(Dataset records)
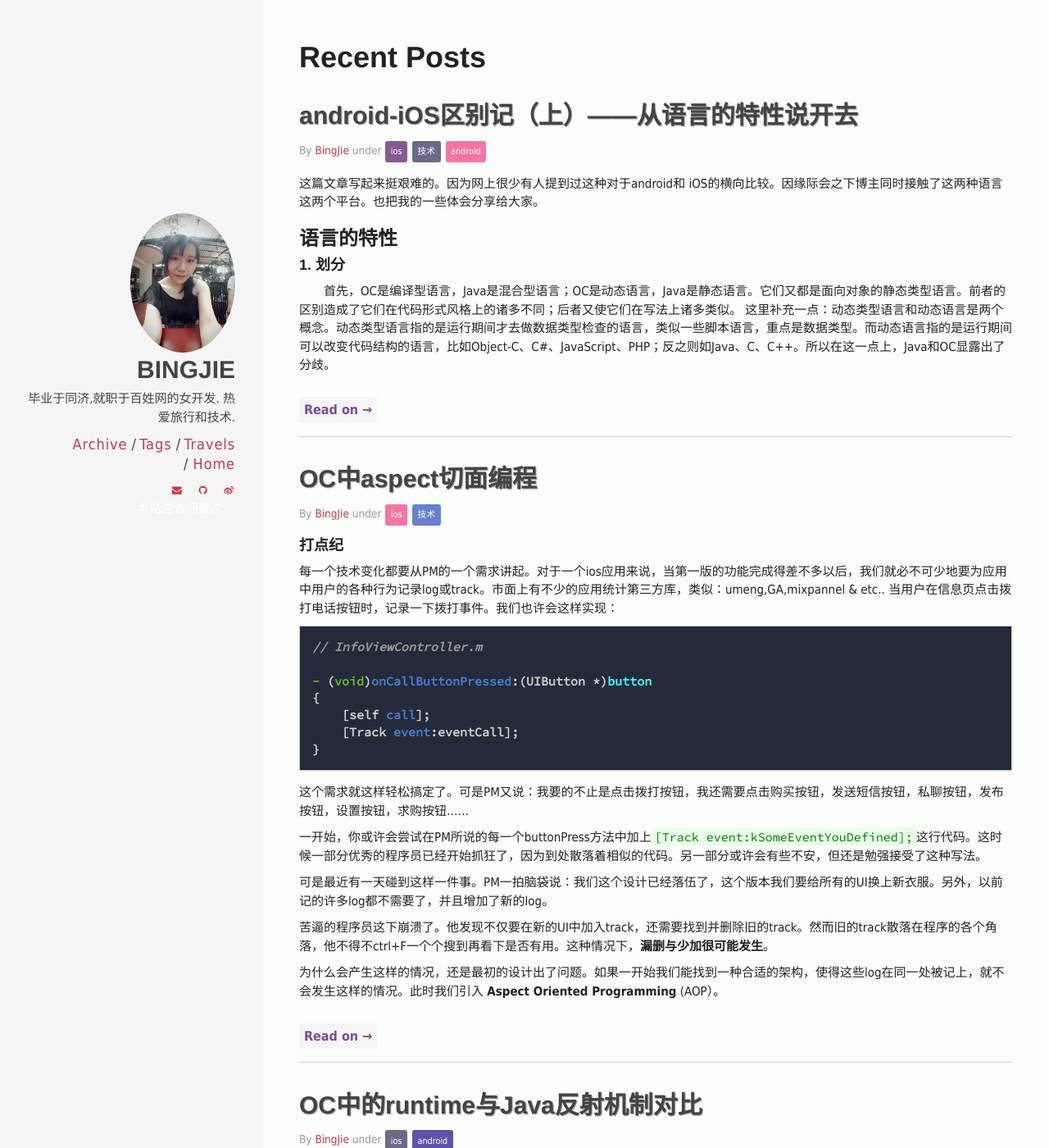
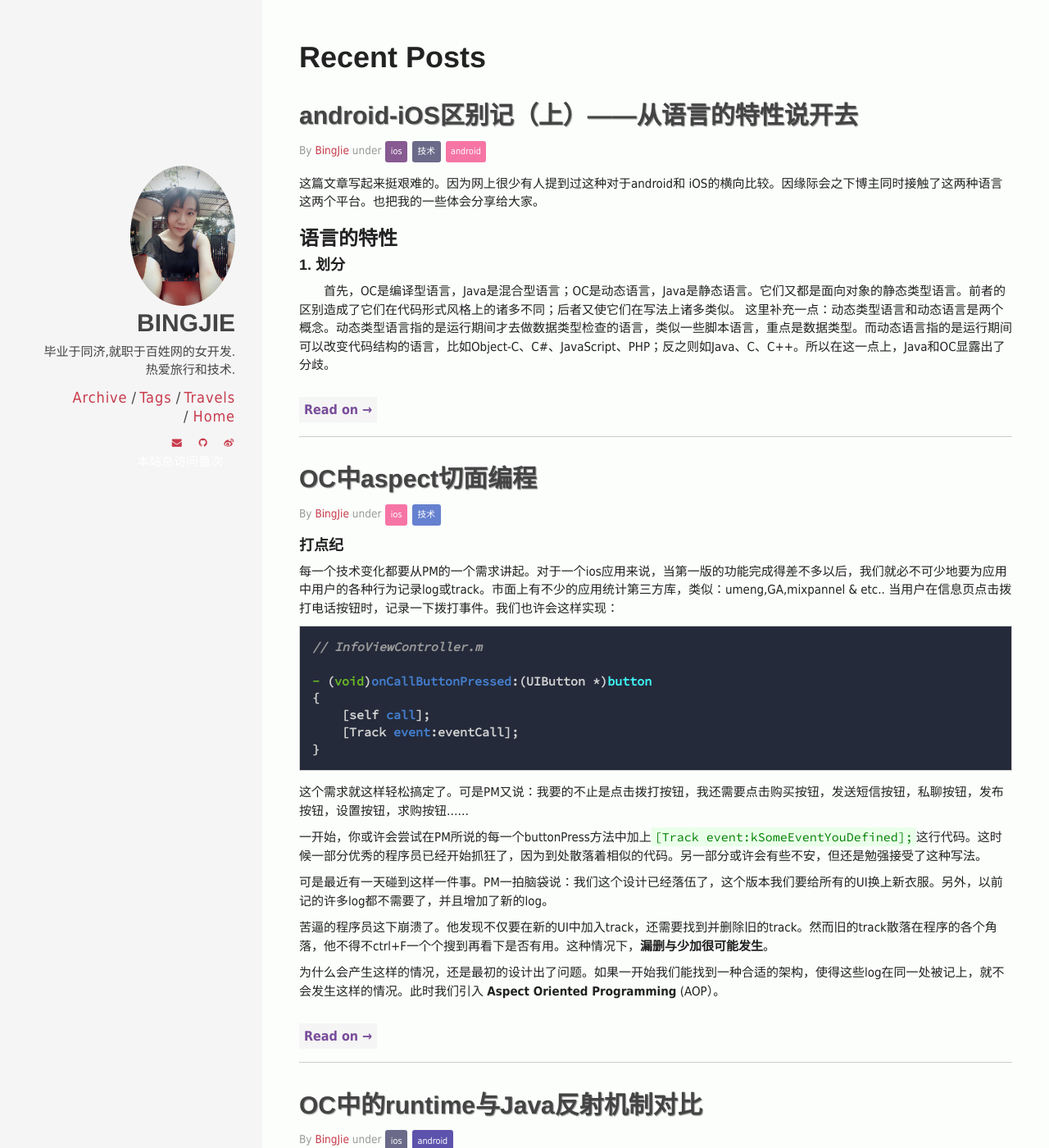
Before and after one commit to chaojimiaomiao/chaojimiaomiao.github.io, a Jekyll site: the page built from index.html, in a window 1280 px wide and 1400 px high. Shown: the whole window at 82% size. Built offline with Jekyll 4.4.1, drawn with Linux system fonts in a browser that asks for light colours; comment, search, counter and statistics services are not loaded.

Commit message:
no message

```diff
--- a/_config.yml
+++ b/_config.yml
@@ -3,7 +3,7 @@
 # Site wide configuration
 ####################################
 #
-title: 只写高质量的博文
+title: 禅 - 只写高质量的博文
 email: chaojimiaomiao@139.com
 description: > # this means to ignore newlines until "baseurl:"
  冰洁的独立技术博客，关于iOS和android。定期更新，欢迎关注。
@@ -38,7 +38,7 @@ kramdown:
 owner:
   name: BingJie
   avatar: bio-photo.jpg
-  bio: "毕业于同济,就职于百姓网的女开发.
+  bio: "毕业于同济,就职于百姓网的女开发.</br>
   热爱旅行和技术."
   email: chaojimiaomiao@139.com
   disqus-shortname: chaojimiaomiao
--- a/_sass/pages/_layout.scss
+++ b/_sass/pages/_layout.scss
@@ -301,7 +301,7 @@ footer {
   }
 
   .header {
-    margin: 80% 0 0;
+    margin: 60% 0 0;
     text-align: right;
   }
 
```
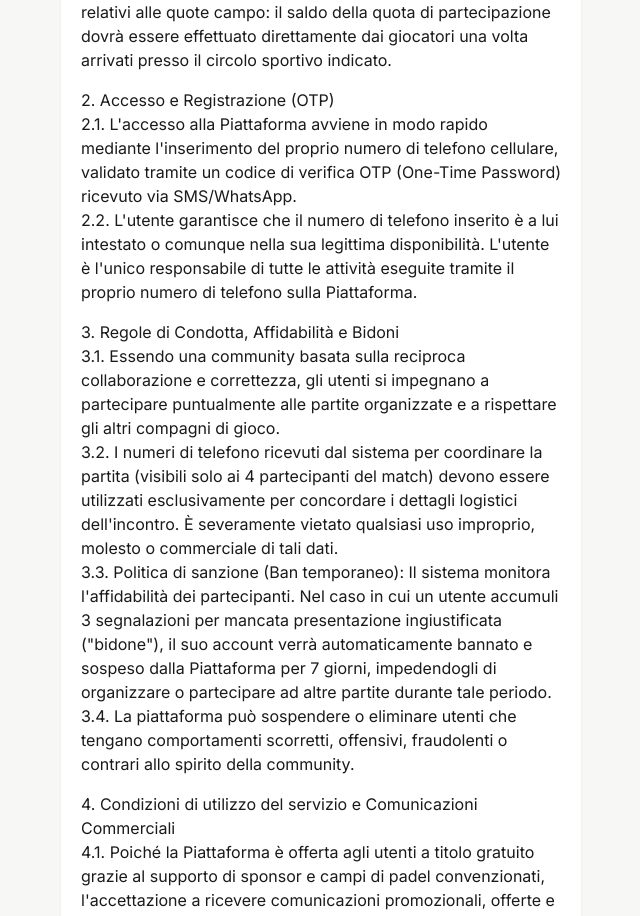
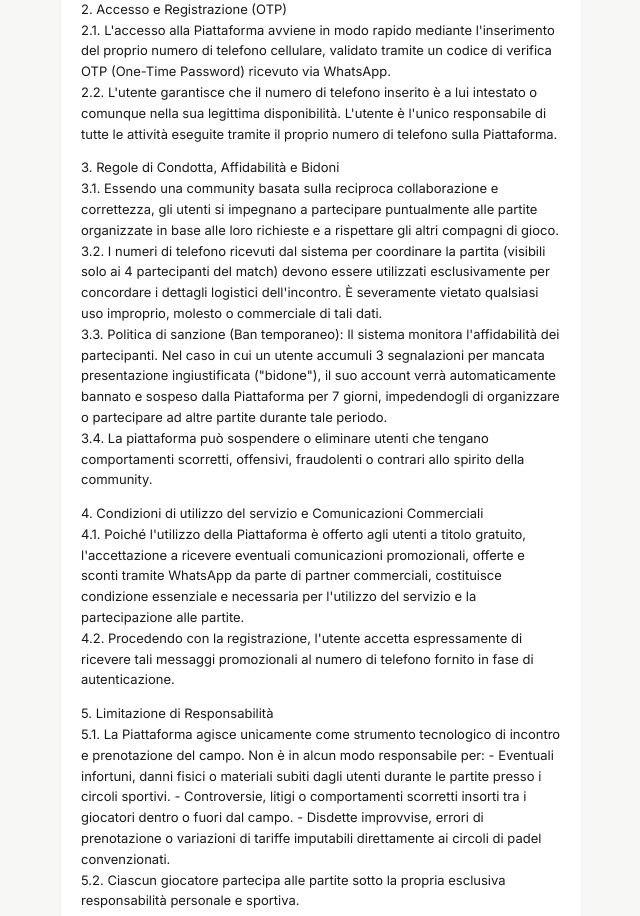
Before and after one commit to theseo212/padel-frontend, a Next.js app: page /termini in a window 1280 px wide. Shown: the part 536-1452 px from the top of the page, without its empty margins (319-959 px from the left). Built offline with nearby package versions, Linux system fonts and the light colour scheme.

Commit message:
Add files via upload

```diff
--- a/app/termini/page.js
+++ b/app/termini/page.js
@@ -10,37 +10,36 @@ export default function TerminiECondizioni() {
         <h1>Termini e Condizioni di uso della Piattaforma</h1>
       </div>
 
-<div className="sezione">
+<div className="sezione testo-legale">
 
   <p>1. Oggetto e Natura del Servizio<br />
 
-1.1. Il presente sito web (di seguito "la Piattaforma") è un progetto amatoriale non professionale che ha come unico scopo di mettere in contatto utenti appassionati di padel per organizzare partite amatoriali.<br />
-1.2. La Piattaforma offre un servizio di abbinamento dei giocatori (quattro partecipanti per match) e gestisce la prenotazione logistica del campo presso le strutture convenzionate (salvo indisponibilità comunicata dal circolo).<br />
+1.1. Il presente sito web (di seguito "la Piattaforma") è un progetto che ha come unico scopo di mettere in contatto utenti appassionati di padel per organizzare partite amatoriali.<br />
+1.2. La Piattaforma offre un servizio di abbinamento dei giocatori (quattro partecipanti per match, combinati in base a livello, lato di gioco e genere) e gestisce la prenotazione logistica del campo presso le strutture convenzionate.<br />
 1.3. La Piattaforma non gestisce in alcun modo i pagamenti relativi alle quote campo: il saldo della quota di partecipazione dovrà essere effettuato direttamente dai giocatori una volta arrivati presso il circolo sportivo indicato.</p>
 
   <p>2. Accesso e Registrazione (OTP)<br />
 
-2.1. L'accesso alla Piattaforma avviene in modo rapido mediante l'inserimento del proprio numero di telefono cellulare, validato tramite un codice di verifica OTP (One-Time Password) ricevuto via SMS/WhatsApp.<br />
+2.1. L'accesso alla Piattaforma avviene in modo rapido mediante l'inserimento del proprio numero di telefono cellulare, validato tramite un codice di verifica OTP (One-Time Password) ricevuto via WhatsApp.<br />
 2.2. L'utente garantisce che il numero di telefono inserito è a lui intestato o comunque nella sua legittima disponibilità. L'utente è l'unico responsabile di tutte le attività eseguite tramite il proprio numero di telefono sulla Piattaforma.</p>
 
   <p>3. Regole di Condotta, Affidabilità e Bidoni<br />
 
-3.1. Essendo una community basata sulla reciproca collaborazione e correttezza, gli utenti si impegnano a partecipare puntualmente alle partite organizzate e a rispettare gli altri compagni di gioco.<br />
+3.1. Essendo una community basata sulla reciproca collaborazione e correttezza, gli utenti si impegnano a partecipare puntualmente alle partite organizzate in base alle loro richieste e a rispettare gli altri compagni di gioco.<br />
 3.2. I numeri di telefono ricevuti dal sistema per coordinare la partita (visibili solo ai 4 partecipanti del match) devono essere utilizzati esclusivamente per concordare i dettagli logistici dell'incontro. È severamente vietato qualsiasi uso improprio, molesto o commerciale di tali dati.<br />
 3.3. Politica di sanzione (Ban temporaneo): Il sistema monitora l'affidabilità dei partecipanti. Nel caso in cui un utente accumuli 3 segnalazioni per mancata presentazione ingiustificata ("bidone"), il suo account verrà automaticamente bannato e sospeso dalla Piattaforma per 7 giorni, impedendogli di organizzare o partecipare ad altre partite durante tale periodo.<br />
 3.4. La piattaforma può sospendere o eliminare utenti che tengano comportamenti scorretti, offensivi, fraudolenti o contrari allo spirito della community.</p>
 
     <p>4. Condizioni di utilizzo del servizio e Comunicazioni Commerciali<br />
 
-4.1. Poiché la Piattaforma è offerta agli utenti a titolo gratuito grazie al supporto di sponsor e campi di padel convenzionati, l'accettazione a ricevere comunicazioni promozionali, offerte e sconti tramite WhatsApp da parte dei partner commerciali costituisce condizione essenziale e necessaria per l'utilizzo del servizio e la partecipazione alle partite.<br />
+4.1. Poiché l'utilizzo della Piattaforma è offerto agli utenti a titolo gratuito, l'accettazione a ricevere eventuali comunicazioni promozionali, offerte e sconti tramite WhatsApp da parte di partner commerciali, costituisce condizione essenziale e necessaria per l'utilizzo del servizio e la partecipazione alle partite.<br />
 4.2. Procedendo con la registrazione, l'utente accetta espressamente di ricevere tali messaggi promozionali al numero di telefono fornito in fase di autenticazione.</p>
 
   <p>5. Limitazione di Responsabilità<br />
 
 5.1. La Piattaforma agisce unicamente come strumento tecnologico di incontro e prenotazione del campo. Non è in alcun modo responsabile per:
-Eventuali infortuni, danni fisici o materiali subiti dagli utenti durante le partite presso i circoli sportivi.
-Controversie, litigi o comportamenti scorretti insorti tra i giocatori dentro o fuori dal campo.
-Disdette improvvise, errori di prenotazione o variazioni di tariffe imputabili direttamente ai circoli di padel convenzionati.<br />5.2. Ciascun giocatore partecipa alle partite sotto la propria esclusiva responsabilità personale e sportiva.</p>
+- Eventuali infortuni, danni fisici o materiali subiti dagli utenti durante le partite presso i circoli sportivi. - Controversie, litigi o comportamenti scorretti insorti tra i giocatori dentro o fuori dal campo. - Disdette improvvise, errori di prenotazione o variazioni di tariffe imputabili direttamente ai circoli di padel convenzionati.<br />
+5.2. Ciascun giocatore partecipa alle partite sotto la propria esclusiva responsabilità personale e sportiva.</p>
 
   <p>6. Modifiche ai Termini<br />
 
```
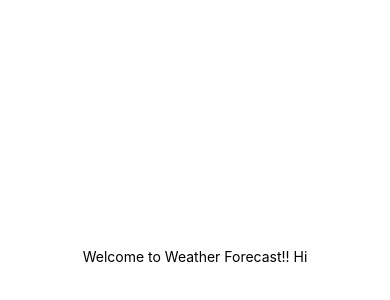
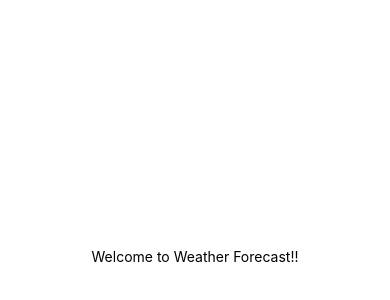
Before and after one commit to sai-sruthi/SmartWeatherApp, a React Native app: screen / in a window 390 px wide. Shown: the part 166-466 px from the top of the page. Built offline with nearby package versions, Linux system fonts and the light colour scheme.

Commit message:
new branch

```diff
--- a/App.js
+++ b/App.js
@@ -4,7 +4,7 @@ import { StyleSheet, Text, View } from 'react-native';
 export default function App() {
   return (
     <View style={styles.container}>
-      <Text>Welcome to Weather Forecast!! Hi</Text>
+      <Text>Welcome to Weather Forecast!!</Text>
     </View>
   );
 }
```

Work task -> Take the entries above and set them down exactly, minus the pictures.

Reply ->
Before and after one commit to chaojimiaomiao/chaojimiaomiao.github.io, a Jekyll site: the page built from index.html, in a window 1280 px wide and 1400 px high. Shown: the whole window at 82% size. Built offline with Jekyll 4.4.1, drawn with Linux system fonts in a browser that asks for light colours; comment, search, counter and statistics services are not loaded.

Commit message:
no message

```diff
--- a/_config.yml
+++ b/_config.yml
@@ -3,7 +3,7 @@
 # Site wide configuration
 ####################################
 #
-title: 只写高质量的博文
+title: 禅 - 只写高质量的博文
 email: chaojimiaomiao@139.com
 description: > # this means to ignore newlines until "baseurl:"
  冰洁的独立技术博客，关于iOS和android。定期更新，欢迎关注。
@@ -38,7 +38,7 @@ kramdown:
 owner:
   name: BingJie
   avatar: bio-photo.jpg
-  bio: "毕业于同济,就职于百姓网的女开发.
+  bio: "毕业于同济,就职于百姓网的女开发.</br>
   热爱旅行和技术."
   email: chaojimiaomiao@139.com
   disqus-shortname: chaojimiaomiao
--- a/_sass/pages/_layout.scss
+++ b/_sass/pages/_layout.scss
@@ -301,7 +301,7 @@ footer {
   }
 
   .header {
-    margin: 80% 0 0;
+    margin: 60% 0 0;
     text-align: right;
   }
 
```
Before and after one commit to theseo212/padel-frontend, a Next.js app: page /termini in a window 1280 px wide. Shown: the part 536-1452 px from the top of the page, without its empty margins (319-959 px from the left). Built offline with nearby package versions, Linux system fonts and the light colour scheme.

Commit message:
Add files via upload

```diff
--- a/app/termini/page.js
+++ b/app/termini/page.js
@@ -10,37 +10,36 @@ export default function TerminiECondizioni() {
         <h1>Termini e Condizioni di uso della Piattaforma</h1>
       </div>
 
-<div className="sezione">
+<div className="sezione testo-legale">
 
   <p>1. Oggetto e Natura del Servizio<br />
 
-1.1. Il presente sito web (di seguito "la Piattaforma") è un progetto amatoriale non professionale che ha come unico scopo di mettere in contatto utenti appassionati di padel per organizzare partite amatoriali.<br />
-1.2. La Piattaforma offre un servizio di abbinamento dei giocatori (quattro partecipanti per match) e gestisce la prenotazione logistica del campo presso le strutture convenzionate (salvo indisponibilità comunicata dal circolo).<br />
+1.1. Il presente sito web (di seguito "la Piattaforma") è un progetto che ha come unico scopo di mettere in contatto utenti appassionati di padel per organizzare partite amatoriali.<br />
+1.2. La Piattaforma offre un servizio di abbinamento dei giocatori (quattro partecipanti per match, combinati in base a livello, lato di gioco e genere) e gestisce la prenotazione logistica del campo presso le strutture convenzionate.<br />
 1.3. La Piattaforma non gestisce in alcun modo i pagamenti relativi alle quote campo: il saldo della quota di partecipazione dovrà essere effettuato direttamente dai giocatori una volta arrivati presso il circolo sportivo indicato.</p>
 
   <p>2. Accesso e Registrazione (OTP)<br />
 
-2.1. L'accesso alla Piattaforma avviene in modo rapido mediante l'inserimento del proprio numero di telefono cellulare, validato tramite un codice di verifica OTP (One-Time Password) ricevuto via SMS/WhatsApp.<br />
+2.1. L'accesso alla Piattaforma avviene in modo rapido mediante l'inserimento del proprio numero di telefono cellulare, validato tramite un codice di verifica OTP (One-Time Password) ricevuto via WhatsApp.<br />
 2.2. L'utente garantisce che il numero di telefono inserito è a lui intestato o comunque nella sua legittima disponibilità. L'utente è l'unico responsabile di tutte le attività eseguite tramite il proprio numero di telefono sulla Piattaforma.</p>
 
   <p>3. Regole di Condotta, Affidabilità e Bidoni<br />
 
-3.1. Essendo una community basata sulla reciproca collaborazione e correttezza, gli utenti si impegnano a partecipare puntualmente alle partite organizzate e a rispettare gli altri compagni di gioco.<br />
+3.1. Essendo una community basata sulla reciproca collaborazione e correttezza, gli utenti si impegnano a partecipare puntualmente alle partite organizzate in base alle loro richieste e a rispettare gli altri compagni di gioco.<br />
 3.2. I numeri di telefono ricevuti dal sistema per coordinare la partita (visibili solo ai 4 partecipanti del match) devono essere utilizzati esclusivamente per concordare i dettagli logistici dell'incontro. È severamente vietato qualsiasi uso improprio, molesto o commerciale di tali dati.<br />
 3.3. Politica di sanzione (Ban temporaneo): Il sistema monitora l'affidabilità dei partecipanti. Nel caso in cui un utente accumuli 3 segnalazioni per mancata presentazione ingiustificata ("bidone"), il suo account verrà automaticamente bannato e sospeso dalla Piattaforma per 7 giorni, impedendogli di organizzare o partecipare ad altre partite durante tale periodo.<br />
 3.4. La piattaforma può sospendere o eliminare utenti che tengano comportamenti scorretti, offensivi, fraudolenti o contrari allo spirito della community.</p>
 
     <p>4. Condizioni di utilizzo del servizio e Comunicazioni Commerciali<br />
 
-4.1. Poiché la Piattaforma è offerta agli utenti a titolo gratuito grazie al supporto di sponsor e campi di padel convenzionati, l'accettazione a ricevere comunicazioni promozionali, offerte e sconti tramite WhatsApp da parte dei partner commerciali costituisce condizione essenziale e necessaria per l'utilizzo del servizio e la partecipazione alle partite.<br />
+4.1. Poiché l'utilizzo della Piattaforma è offerto agli utenti a titolo gratuito, l'accettazione a ricevere eventuali comunicazioni promozionali, offerte e sconti tramite WhatsApp da parte di partner commerciali, costituisce condizione essenziale e necessaria per l'utilizzo del servizio e la partecipazione alle partite.<br />
 4.2. Procedendo con la registrazione, l'utente accetta espressamente di ricevere tali messaggi promozionali al numero di telefono fornito in fase di autenticazione.</p>
 
   <p>5. Limitazione di Responsabilità<br />
 
 5.1. La Piattaforma agisce unicamente come strumento tecnologico di incontro e prenotazione del campo. Non è in alcun modo responsabile per:
-Eventuali infortuni, danni fisici o materiali subiti dagli utenti durante le partite presso i circoli sportivi.
-Controversie, litigi o comportamenti scorretti insorti tra i giocatori dentro o fuori dal campo.
-Disdette improvvise, errori di prenotazione o variazioni di tariffe imputabili direttamente ai circoli di padel convenzionati.<br />5.2. Ciascun giocatore partecipa alle partite sotto la propria esclusiva responsabilità personale e sportiva.</p>
+- Eventuali infortuni, danni fisici o materiali subiti dagli utenti durante le partite presso i circoli sportivi. - Controversie, litigi o comportamenti scorretti insorti tra i giocatori dentro o fuori dal campo. - Disdette improvvise, errori di prenotazione o variazioni di tariffe imputabili direttamente ai circoli di padel convenzionati.<br />
+5.2. Ciascun giocatore partecipa alle partite sotto la propria esclusiva responsabilità personale e sportiva.</p>
 
   <p>6. Modifiche ai Termini<br />
 
```
Before and after one commit to sai-sruthi/SmartWeatherApp, a React Native app: screen / in a window 390 px wide. Shown: the part 166-466 px from the top of the page. Built offline with nearby package versions, Linux system fonts and the light colour scheme.

Commit message:
new branch

```diff
--- a/App.js
+++ b/App.js
@@ -4,7 +4,7 @@ import { StyleSheet, Text, View } from 'react-native';
 export default function App() {
   return (
     <View style={styles.container}>
-      <Text>Welcome to Weather Forecast!! Hi</Text>
+      <Text>Welcome to Weather Forecast!!</Text>
     </View>
   );
 }
```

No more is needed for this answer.